Baronkin, Bryan to be Regina and Rex of Mardi Gras Ball

GREENVILLE — Valerie Baronkin of St. Elizabeth Ann Seton Church and Tom Bryan of Prince of Peace Church will be crowned Regina and Rex of the Mardi Gras Charity Ball this year. The queen and king are being honored for their service to both church and community.

The black tie event will be held in the Grand Ballroom of the Hyatt Regency Hotel in Greenville on Feb. 18. The Mardi Gras Charity Ball is billed as the largest Catholic function of the Upstate, and has been raising money for the needy since 1930.

“It’s a fund-raiser and a gathering of Catholics,” said Harriet McCambridge, president of the Mardi Gras Board of Directors and a parishioner at St. Mary Magdalene Church. “We would like people to come in costume. That’s not necessary, but it is a dressy affair.”

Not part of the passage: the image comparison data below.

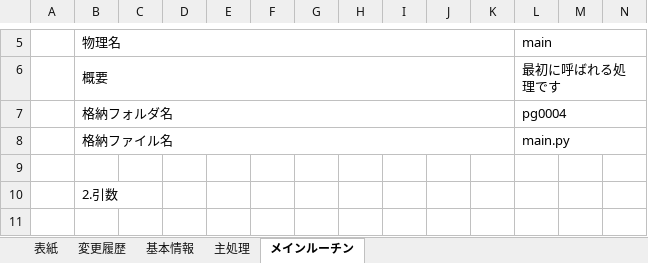
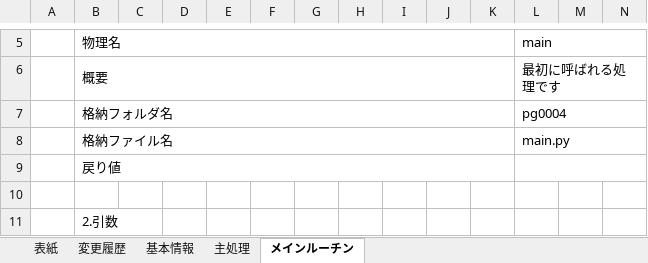
Before and after one commit to SazanamiInko/pythonbase, an Excel workbook: document/docs/pg0004/アプリケーション」詳細設計書.xlsx, sheet メインルーチン, drawn as a sheet; only a part is shown, gaps mark what is left out; the shorter side is filled out with more unchanged rows; values as stored, in another font and other column widths than the file's, no borders; rows hold the shown columns only; the diff names each change by its address in the sheet, - before the commit and + after, or states it on an @@ line.

```diff
--- a/document/docs/pg0004/アプリケーション」詳細設計書.xlsx (sheet メインルーチン)
+++ b/document/docs/pg0004/アプリケーション」詳細設計書.xlsx (sheet メインルーチン)
+row 9:  | 戻り値
```
Also changed, not shown: sheet 主処理, document/docs/pg0001/アプリケーション詳細設計書.xlsx, document/docs/pg0002/アプリケーション詳細設計書.xlsx, 2 other files.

The $75-per-person ticket price includes a cocktail hour, a seven-course meal and dancing to a live band. The bar is open (free) throughout the evening. Money raised from ticket sales and a silent auction goes to Upstate charities; this year HomeWorks, Birthright of Greenville, Christmas in the Park, the Monastery of St. Clare, the neonatal care unit of St. Francis Hospital and St. Anthony of Padua School will be the beneficiaries.

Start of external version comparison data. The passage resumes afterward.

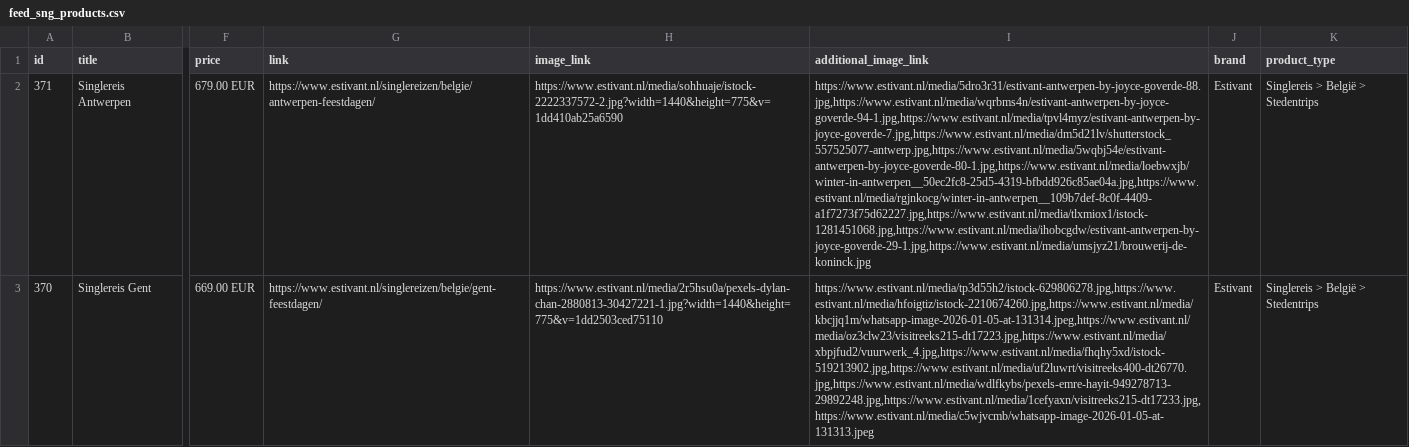
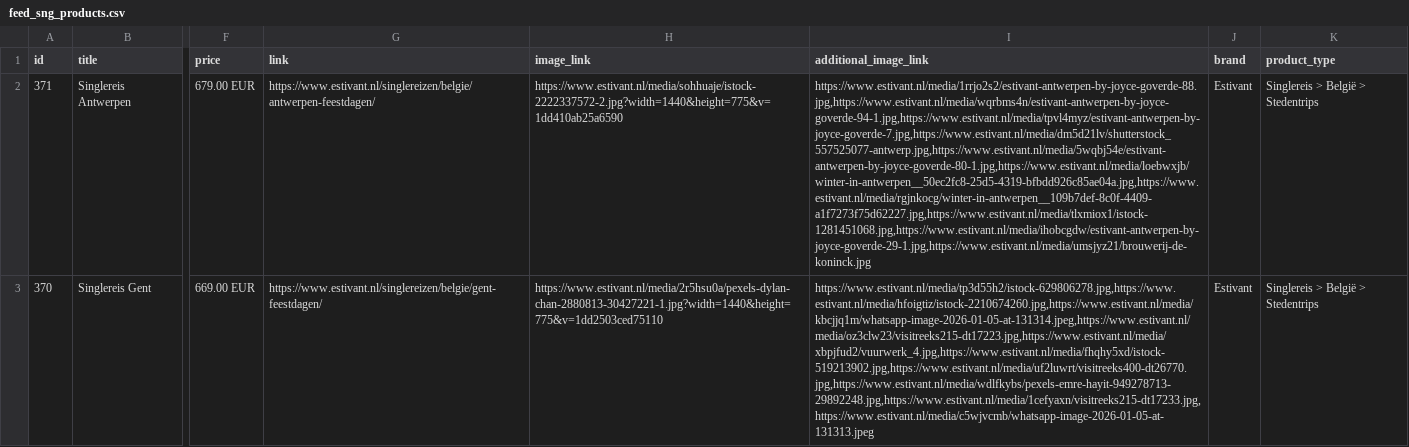
Before and after one commit to whaleads/estivant-dpa-feed, a CSV file: output/feed_sng_products.csv, drawn as a sheet; only a part is shown, gaps mark what is left out; the diff covers the shown part only; the diff names each change by its address in the sheet, - before the commit and + after, or states it on an @@ line.

```diff
--- a/output/feed_sng_products.csv
+++ b/output/feed_sng_products.csv
-I2 (additional_image_link): https://www.estivant.nl/media/5dro3r31/estivant-antwerpen-by-joyce-goverde-88.jpg,https://www.estivant.nl/media/wqrbms4n/estivant-antwerpen-by-joyce-goverde-94-1.jpg,https://www.estivant.nl/media/tpvl4myz/estivant-antwerpen-by-joyce-goverde-7.jpg,https://www.estivant.nl/media/dm5d21lv/shutterstock_557525077-antwerp.jpg,https://www.estivant.nl/media/5wqbj54e/estivant-antwerpen-by-joyce-goverde-80-1.jpg,https://www.estivant.nl/media/loebwxjb/winter-in-antwerpen__50ec2fc8-25d5-4319-bfbdd926c85ae04a.jpg,https://www.estivant.nl/media/rgjnkocg/winter-in-antwerpen__109b7def-8c0f-4409-a1f7273f75d62227.jpg,https://www.estivant.nl/media/tlxmiox1/istock-1281451068.jpg,https://www.estivant.nl/media/ihobcgdw/estivant-antwerpen-by-joyce-goverde-29-1.jpg,https://www.estivant.nl/media/umsjyz21/brouwerij-de-koninck.jpg
+I2 (additional_image_link): https://www.estivant.nl/media/1rrjo2s2/estivant-antwerpen-by-joyce-goverde-88.jpg,https://www.estivant.nl/media/wqrbms4n/estivant-antwerpen-by-joyce-goverde-94-1.jpg,https://www.estivant.nl/media/tpvl4myz/estivant-antwerpen-by-joyce-goverde-7.jpg,https://www.estivant.nl/media/dm5d21lv/shutterstock_557525077-antwerp.jpg,https://www.estivant.nl/media/5wqbj54e/estivant-antwerpen-by-joyce-goverde-80-1.jpg,https://www.estivant.nl/media/loebwxjb/winter-in-antwerpen__50ec2fc8-25d5-4319-bfbdd926c85ae04a.jpg,https://www.estivant.nl/media/rgjnkocg/winter-in-antwerpen__109b7def-8c0f-4409-a1f7273f75d62227.jpg,https://www.estivant.nl/media/tlxmiox1/istock-1281451068.jpg,https://www.estivant.nl/media/ihobcgdw/estivant-antwerpen-by-joyce-goverde-29-1.jpg,https://www.estivant.nl/media/umsjyz21/brouwerij-de-koninck.jpg
```
Also changed, not shown: 3 edited cells elsewhere in this file, output/feed_eog.csv, output/feed_eog_products.csv, 6 other files.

“The board chooses charities that don’t get a lot from United Way and that have a low operating cost,” McCambridge said.

The Mardi Gras Charity Ball is itself a low-cost operation. All the people on the board and all the people who work for it are volunteers. There are no salaries involved in this fund-raising effort. That leaves more money for the beneficiaries, which suits Franciscan Sister Catherine Noecker of St. Anthony.

“The Mardi Gras Ball has been generous with us for a good number of years,” said Sister Noecker, who has been principal of St. Anthony for 18 of those years. “I feel privileged that the Catholic community of Greenville recognizes the opportunity to evangelize that this school affords. They recognize that what we do is valuable.”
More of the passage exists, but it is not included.